While there are laws protecting freedom of worship, the superstitions that come with religion and performed in the temple are not legal. Regardless of that, the black dragon temple thrives even in absentia of law protection. First, the local governments have fallen into debts when they abolished taxes on citizens making it provide social amenities (Chau 92). As a result, the support by the black dragon is highly appreciated therefore driving authorities to comprise.
They also fear to cause anger and unrest among faithfuls of the religion. Also, the temple is said to have affiliation in with Taoist Association making its activities legitimate. Wang who played a key role in the reconstruction of the temple contributed hugely claiming the black dragon’s request to help the government stop the desert encroachment in Shaanxi which makes them turn a blind eye (Leng and Zhu 123).
In conclusion, the social role of the black dragon temple is irrefutable. Freedom to enjoy one’s faith without restrictions enables the society to live in harmony and achievement of desired goals is easily achieved.
Chau, Adam Yuet. Miraculous Response: Doing Popular Religion in Contemporary China. Stanford: Stanford University Press, 2005.
David A. Palmer, Glenn Landes Shive, Philip L. Wickeri. Chinese Religious Life. Oxford: Oxford University Press, 2011.
Dunn, Emily. Lightning from the East: Heterodoxy and Christianity in Contemporary China. Leiden: BRILL, 2015.

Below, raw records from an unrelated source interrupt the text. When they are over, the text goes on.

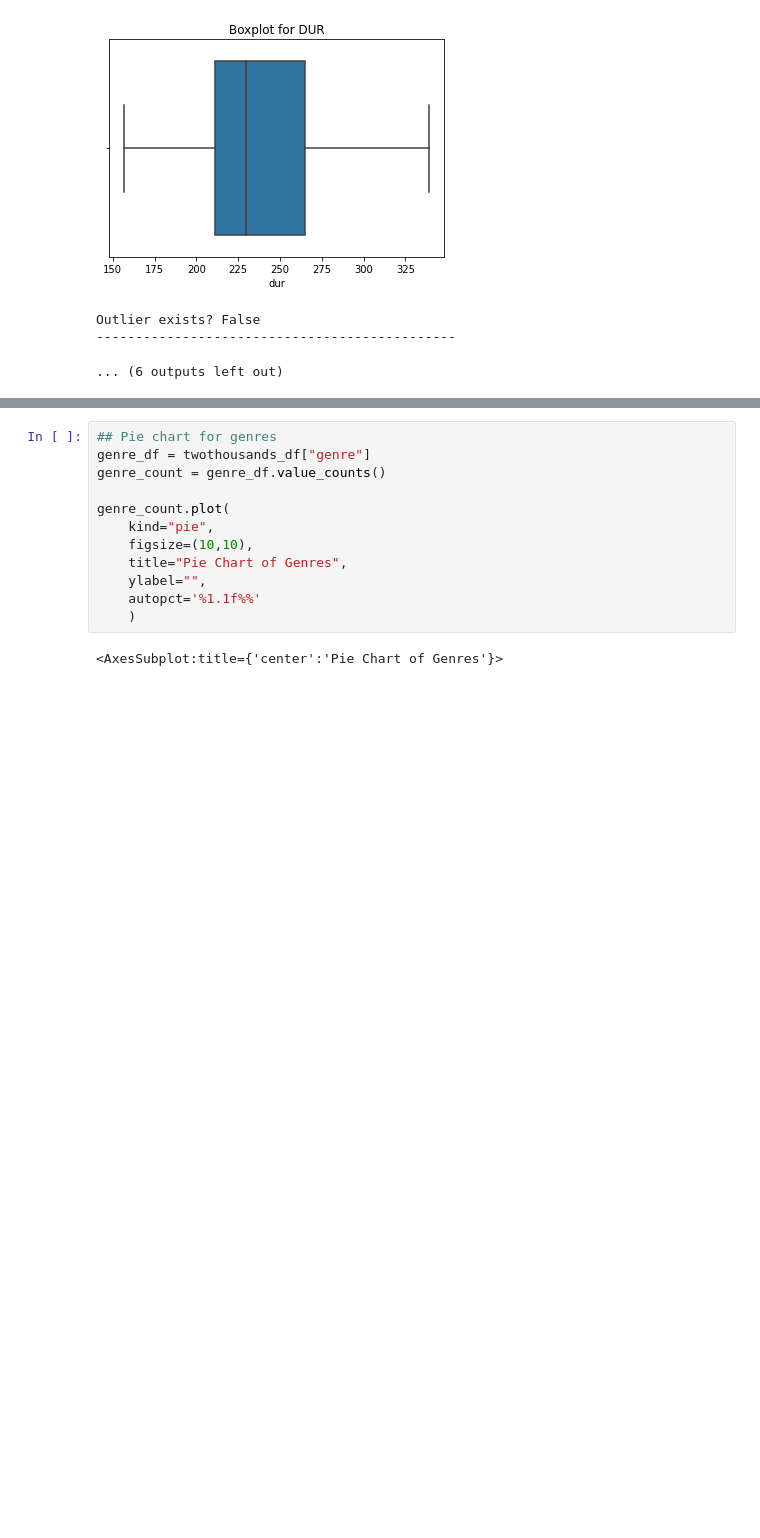
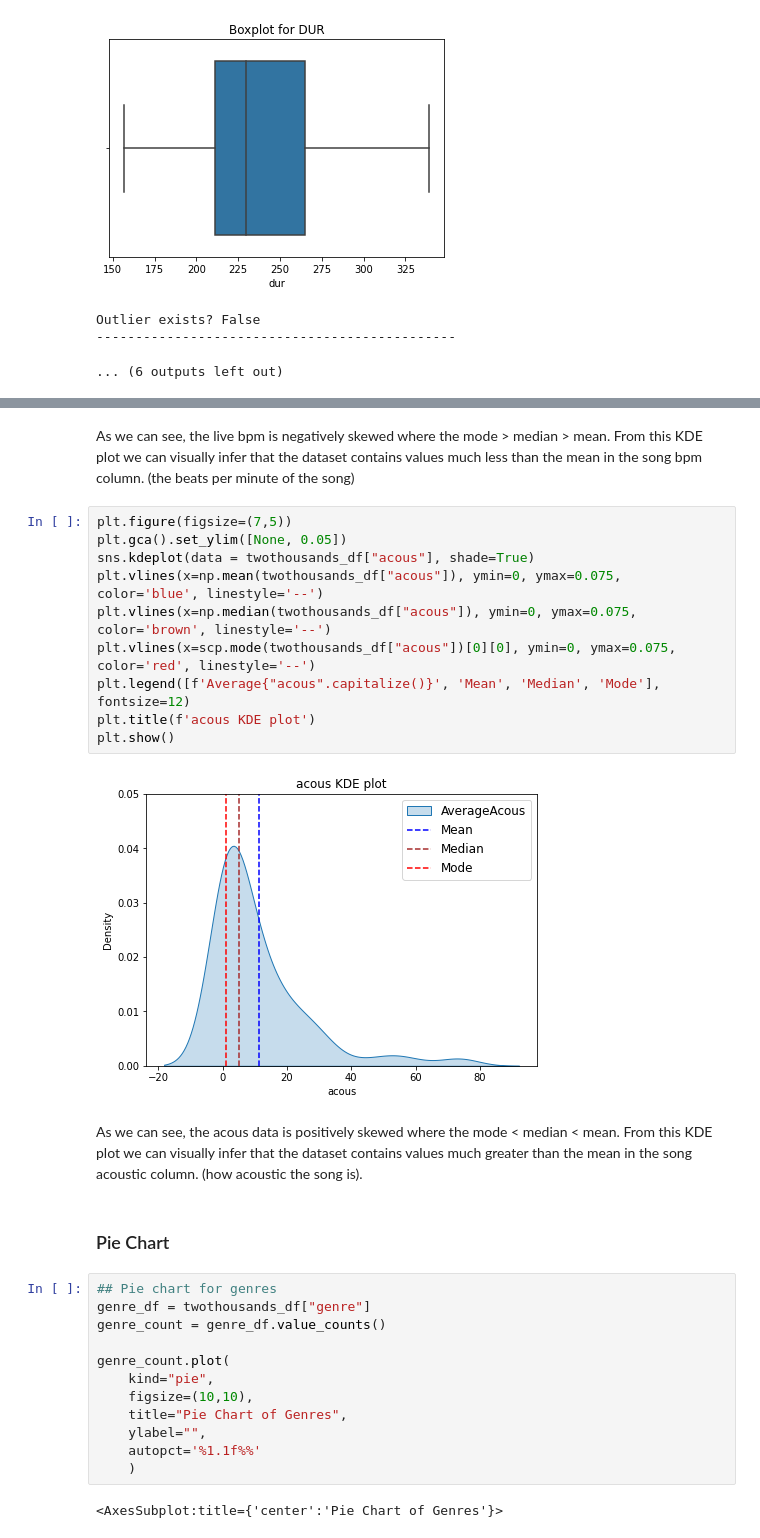
Before and after one commit to whenwe177/aids-final-project, a Jupyter notebook: ipynbs/eda_00s.ipynb, the cells around one changed output, grey strips where cells are left out. Drawn from its saved outputs; the diff is of its cells as text; blank space fills up the shorter version.

```diff
--- a/ipynbs/eda_00s.ipynb
+++ b/ipynbs/eda_00s.ipynb
@@ -208,3 +238,21 @@ for df in kde_dfs:
+# %% [markdown]
+As we can see, the live bpm is negatively skewed where the mode > median > mean. From this KDE plot we can visually infer that the dataset contains values much less than the mean in the song bpm column. (the beats per minute of the song)
+# %%
+plt.figure(figsize=(7,5))
+plt.gca().set_ylim([None, 0.05])
+sns.kdeplot(data = twothousands_df["acous"], shade=True)
+plt.vlines(x=np.mean(twothousands_df["acous"]), ymin=0, ymax=0.075, color='blue', linestyle='--')
+plt.vlines(x=np.median(twothousands_df["acous"]), ymin=0, ymax=0.075, color='brown', linestyle='--')
+plt.vlines(x=scp.mode(twothousands_df["acous"])[0][0], ymin=0, ymax=0.075, color='red', linestyle='--')
+plt.legend([f'Average{"acous".capitalize()}', 'Mean', 'Median', 'Mode'], fontsize=12)
+plt.title(f'acous KDE plot')
+plt.show()
+# %% [output]
+[figure, added]
+# %% [markdown]
+As we can see, the acous data is positively skewed where the mode < median < mean. From this KDE plot we can visually infer that the dataset contains values much greater than the mean in the song acoustic column. (how acoustic the song is).
+# %% [markdown]
+### Pie Chart
 # %%
 ## Pie chart for genres
 genre_df = twothousands_df["genre"]
```
Also changed, not shown: parts of 13 cells of this notebook, 1 other file.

Leng, Tse-Kang and Yunhan Zhu. Dynamics of Local Governance in China During the Reform Era. Lanham, Maryland: Rowman & Littlefield, 2010.